The great thing about this evaluation is that it’s one piece of paper and not too intimidating. Staff can use phrases or sentences and write as little or as much as they like. If it’s hard to get a conversation going with the employee, ask them “What was your thought process when you assigned your job satisfaction a number __.” Usually that opens the flood gates!
If you use a goal-oriented evaluation like this one, you’ll find that employees will grasp that you are asking for their performance to be beyond the day-to-day tasks, and to focus on learning new skills, teaching others, creative thinking and problem-solving and new solutions for efficiency and productivity.
For help with job performance words and phrases, click here.
I turned 50 Friday.
It was a BIG birthday. I wanted it to be BIG. I invited friends to the house. My husband ordered wine and practiced smoking pork three times to make sure it would be perfect for The Day. We hired a Yard Guy to clean us up. I bought potted flowers to make believe I can keep plants alive. Despite threats, I was given lovely wine, books, cards and a cane with a rear view mirror. My parents, all three of my brothers and both my kids contacted me to wish me happiness. We laughed in very large quantities. After taking aspirin, I went to bed at 1:30 a.m., a time I hadn’t seen in years. It was a blast (outdated boomer expression.)
I feel very thrilled with life. I am loved, life is more than a tad interesting, and I wish there more hours in every day to read, work on this site, sit mindlessly in the sun with appropriate sunblock, and talk to people. I only have one real regret in my life and that is that I didn’t take touch typing in high school.

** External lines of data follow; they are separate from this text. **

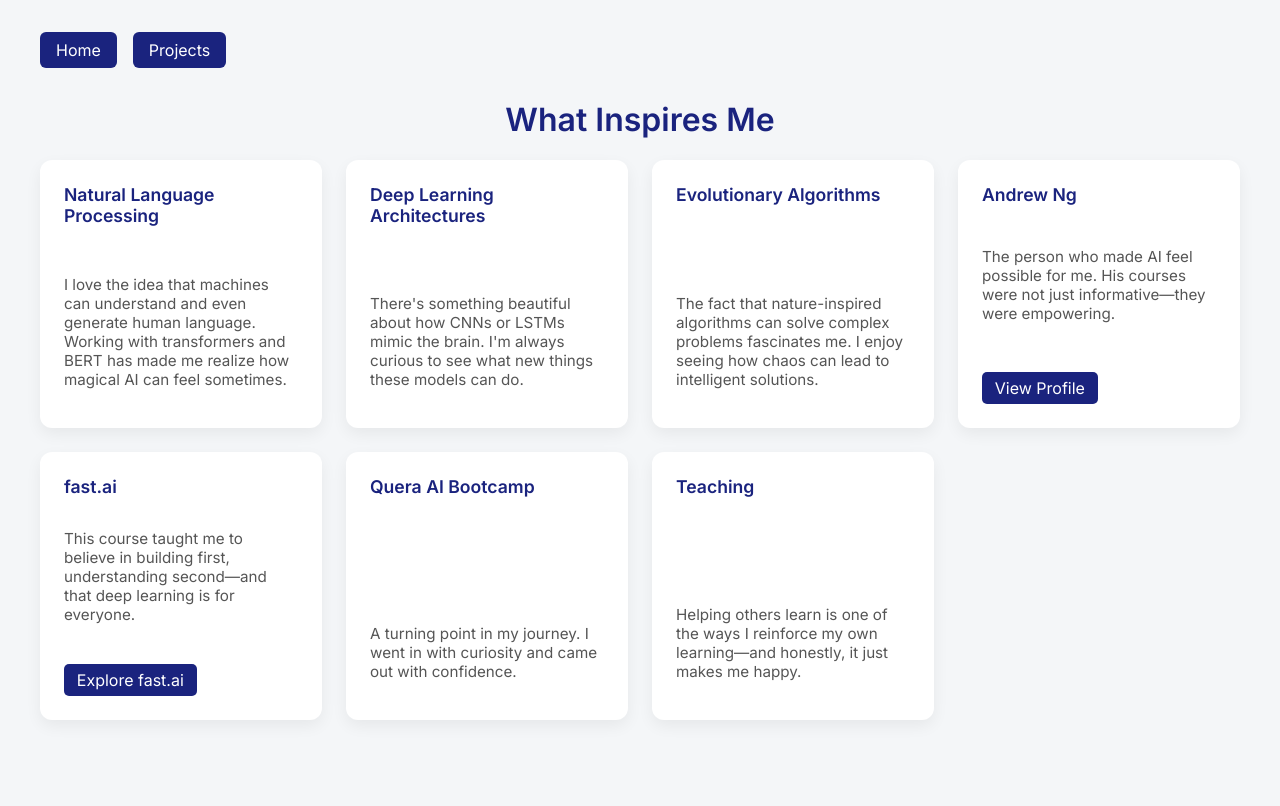
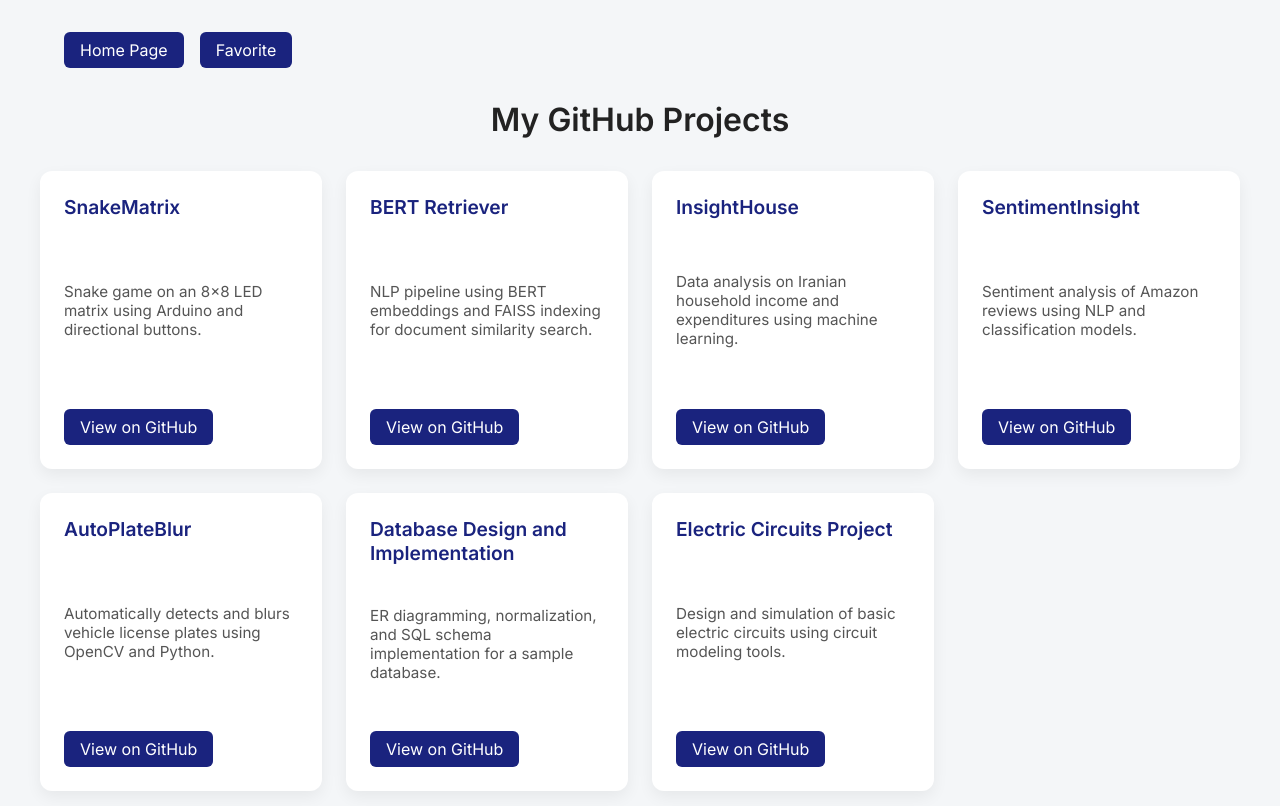
Before and after one commit to isawri/my_website, a plain HTML site: page favorites.html in a window 1280 px wide. Drawn offline with Linux system fonts and the light colour scheme.

Commit message:
Add files via upload

```diff
--- a/favorites.html
+++ b/favorites.html
@@ -1,10 +1,9 @@
-
 <!DOCTYPE html>
 <html lang="en">
 <head>
   <meta charset="UTF-8" />
   <meta name="viewport" content="width=device-width, initial-scale=1.0"/>
-  <title>Favorites | Sara Aghamohammadi</title>
+  <title>Projects | isawri</title>
   <link href="https://fonts.googleapis.com/css2?family=Inter:wght@400;600&display=swap" rel="stylesheet">
   <style>
     body {
@@ -14,16 +13,62 @@
       padding: 2rem;
       color: #333;
     }
-    header {
+    h1 {
+      text-align: center;
+      margin-bottom: 2rem;
+      color: #222;
+    }
+    .grid {
+      display: grid;
+      grid-template-columns: repeat(auto-fit, minmax(280px, 1fr));
+      gap: 1.5rem;
+      max-width: 1200px;
+      margin: 0 auto;
+    }
+    .card {
+      background: white;
+      border-radius: 12px;
+      padding: 1.5rem;
+      box-shadow: 0 6px 16px rgba(0, 0, 0, 0.06);
+      transition: transform 0.3s ease, box-shadow 0.3s ease;
+      position: relative;
+      min-height: 250px;
       display: flex;
+      flex-direction: column;
       justify-content: space-between;
-      align-items: center;
-      max-width: 1200px;
-      margin: 0 auto 2rem auto;
+    }
+    .card:hover {
+      transform: translateY(-5px);
+      box-shadow: 0 12px 20px rgba(0, 0, 0, 0.1);
+    }
+    .card h2 {
+      font-size: 1.2rem;
+      margin: 0 0 0.5rem 0;
+      color: #1a237e;
+    }
+    .card p {
+      font-size: 0.95rem;
+      color: #555;
+    }
+    .card a {
+      text-decoration: none;
+      background: #1a237e;
+      color: white;
+      padding: 0.5rem 1rem;
+      border-radius: 6px;
+      transition: background 0.3s ease;
+      align-self: start;
+      margin-top: 1rem;
+    }
+    .card a:hover {
+      background: #3949ab;
     }
     .nav-buttons {
       display: flex;
       gap: 1rem;
+      justify-content: flex-start;
+      margin-bottom: 2rem;
+      padding-left: 2rem;
     }
     .nav-buttons a {
       background-color: #1a237e;
@@ -37,95 +82,58 @@
     .nav-buttons a:hover {
       background-color: #3949ab;
     }
-    h1 {
-      text-align: center;
-      color: #1a237e;
-    }
-    .grid {
-      display: grid;
-      grid-template-columns: repeat(auto-fit, minmax(280px, 1fr));
-      gap: 1.5rem;
-      max-width: 1200px;
-      margin: 0 auto;
-    }
-    .card {
-      background: white;
-      border-radius: 12px;
-      padding: 1.5rem;
-      box-shadow: 0 6px 16px rgba(0, 0, 0, 0.06);
-      display: flex;
-      flex-direction: column;
-      justify-content: space-between;
-      min-height: 220px;
-      transition: transform 0.3s ease, box-shadow 0.3s ease;
-    }
-    .card:hover {
-      transform: translateY(-5px);
-      box-shadow: 0 12px 20px rgba(0, 0, 0, 0.1);
-    }
-    .card h2 {
-      font-size: 1.1rem;
-      margin: 0 0 0.5rem 0;
-      color: #1a237e;
-    }
-    .card p {
-      font-size: 0.95rem;
-      color: #555;
-    }
-    .card a {
-      text-decoration: none;
-      background: #1a237e;
-      color: white;
-      padding: 0.4rem 0.8rem;
-      border-radius: 5px;
-      margin-top: 1rem;
-      width: fit-content;
-      transition: background 0.3s;
-    }
-    .card a:hover {
-      background: #3949ab;
+
+    /* Remove or override tabindex > 0 if needed */
+    [tabindex]:not([tabindex="0"]) {
+      outline: none !important;
+      tabindex: 0 !important;
     }
   </style>
 </head>
 <body>
   <header>
     <div class="nav-buttons">
-      <a href="index.html">Home</a>
-      <a href="projects.html">Projects</a>
+      <a href="index.html" aria-label="Go to Home Page">Home Page</a>
+      <a href="favorites.html" aria-label="Go to Favorite Projects Page">Favorite</a>
     </div>
   </header>
 
-  <h1>What Inspires Me</h1>
+  <h1>My GitHub Projects</h1>
   <div class="grid">
     <div class="card">
-      <h2>Natural Language Processing</h2>
-      <p>I love the idea that machines can understand and even generate human language. Working with transformers and BERT has made me realize how magical AI can feel sometimes.</p>
+      <h2>SnakeMatrix</h2>
+      <p>Snake game on an 8x8 LED matrix using Arduino and directional buttons.</p>
+      <a href="https://github.com/isawri/SnakeMatrix-An-Arduino-Powered-LED-Snake-Game" target="_blank" aria-label="View SnakeMatrix project on GitHub">View on GitHub</a>
     </div>
     <div class="card">
-      <h2>Deep Learning Architectures</h2>
-      <p>There's something beautiful about how CNNs or LSTMs mimic the brain. I'm always curious to see what new things these models can do.</p>
+      <h2>BERT Retriever</h2>
+      <p>NLP pipeline using BERT embeddings and FAISS indexing for document similarity search.</p>
+      <a href="https://github.com/isawri/BERT-Retriever-Intelligent-Document-Embedding-Retrieval-Pipeline" target="_blank" aria-label="View BERT Retriever project on GitHub">View on GitHub</a>
     </div>
     <div class="card">
-      <h2>Evolutionary Algorithms</h2>
-      <p>The fact that nature-inspired algorithms can solve complex problems fascinates me. I enjoy seeing how chaos can lead to intelligent solutions.</p>
+      <h2>InsightHouse</h2>
+      <p>Data analysis on Iranian household income and expenditures using machine learning.</p>
+      <a href="https://github.com/isawri/InsightHouse-Household-Income-Expenditure-Analysis" target="_blank" aria-label="View InsightHouse project on GitHub">View on GitHub</a>
     </div>
     <div class="card">
-      <h2>Andrew Ng</h2>
-      <p>The person who made AI feel possible for me. His courses were not just informative—they were empowering.</p>
-      <a href="https://www.coursera.org/instructor/~464" target="_blank">View Profile</a>
+      <h2>SentimentInsight</h2>
+      <p>Sentiment analysis of Amazon reviews using NLP and classification models.</p>
+      <a href="https://github.com/isawri/SentimentInsight" target="_blank" aria-label="View SentimentInsight project on GitHub">View on GitHub</a>
     </div>
     <div class="card">
-      <h2>fast.ai</h2>
-      <p>This course taught me to believe in building first, understanding second—and that deep learning is for everyone.</p>
-      <a href="https://course.fast.ai" target="_blank">Explore fast.ai</a>
+      <h2>AutoPlateBlur</h2>
+      <p>Automatically detects and blurs vehicle license plates using OpenCV and Python.</p>
+      <a href="https://github.com/isawri/AutoPlateBlur" target="_blank" aria-label="View AutoPlateBlur project on GitHub">View on GitHub</a>
     </div>
     <div class="card">
-      <h2>Quera AI Bootcamp</h2>
-      <p>A turning point in my journey. I went in with curiosity and came out with confidence.</p>
+      <h2>Database Design and Implementation</h2>
+      <p>ER diagramming, normalization, and SQL schema implementation for a sample database.</p>
+      <a href="https://github.com/isawri/Database-Design-and-Implementation" target="_blank" aria-label="View Database Design project on GitHub">View on GitHub</a>
     </div>
     <div class="card">
-      <h2>Teaching</h2>
-      <p>Helping others learn is one of the ways I reinforce my own learning—and honestly, it just makes me happy.</p>
+      <h2>Electric Circuits Project</h2>
+      <p>Design and simulation of basic electric circuits using circuit modeling tools.</p>
+      <a href="https://github.com/isawri/Project-of-Electric-Circuits" target="_blank" aria-label="View Electric Circuits project on GitHub">View on GitHub</a>
     </div>
   </div>
 </body>
```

I’m a little embarrassed to be so happy, but everything’s not perfect. We don’t live close to our kids or our parents, our retirement account is pitiful, and the rental house we live in does not allow us to have pets. People we know and love are sick and are suffering, someone just lost a job, we wonder how we will ever be able to live through losing any of our parents. We’re overweight.
But perfection is not what I’m looking for. I’m looking for satisfaction, meaning and an authentic life. I’d love to hear about your 50th birthday, and what you’re looking for.
Here’s some information you probably already knew, but might have forgotten. After ten minutes of a presentation, the majority of an audience (your staff, your docs, your board, your referrers) tune out, or rather, their brains turn off. BusinessWeek’s Carmine Gallo recently wrote about John Medina’s book Brain Rules and the ten-minute rule.
If you want to hold people’s attention, I recommend you introduce some sort of engaging device at or shortly before each 10-minute increment of your presentation. This device doesn’t have to be complicated. A simple story will suffice, as will a review of the past 10 minutes. In my presentations, I often tell a relevant story, or better yet, show a video clip that is relevant to the previous discussion. If you’re presenting via Webinar software (BusinessWeek, 4/18/08), you can use a tool to push a poll or a question to your audience. Again, be sure to plan these exercises at 10-minute intervals. – Carmine Gallo
Some things I’ve used successfully to break up relatively dry information in staff meetings:
- short dance break to wake everyone up ( James Brown’s ‘I Feel Good” is a classic favorite)
- passing out party hats to everyone to announce a special event (can get silly)
- visual interest slides at intervals – optical illusions (the gorilla on the basketball court is a classic but I don’t know if it’s available for groups unless you buy the DVD)
- telling a tasteful joke if you can deliver it well – I personally can’t tell a joke to save my life
- teach desk exercises to stave off stiff necks and sore backs
- show pictures or movies from the last staff event, holiday party, etc.
Read the complete article here and let me know what you do to keep people from tuning you out.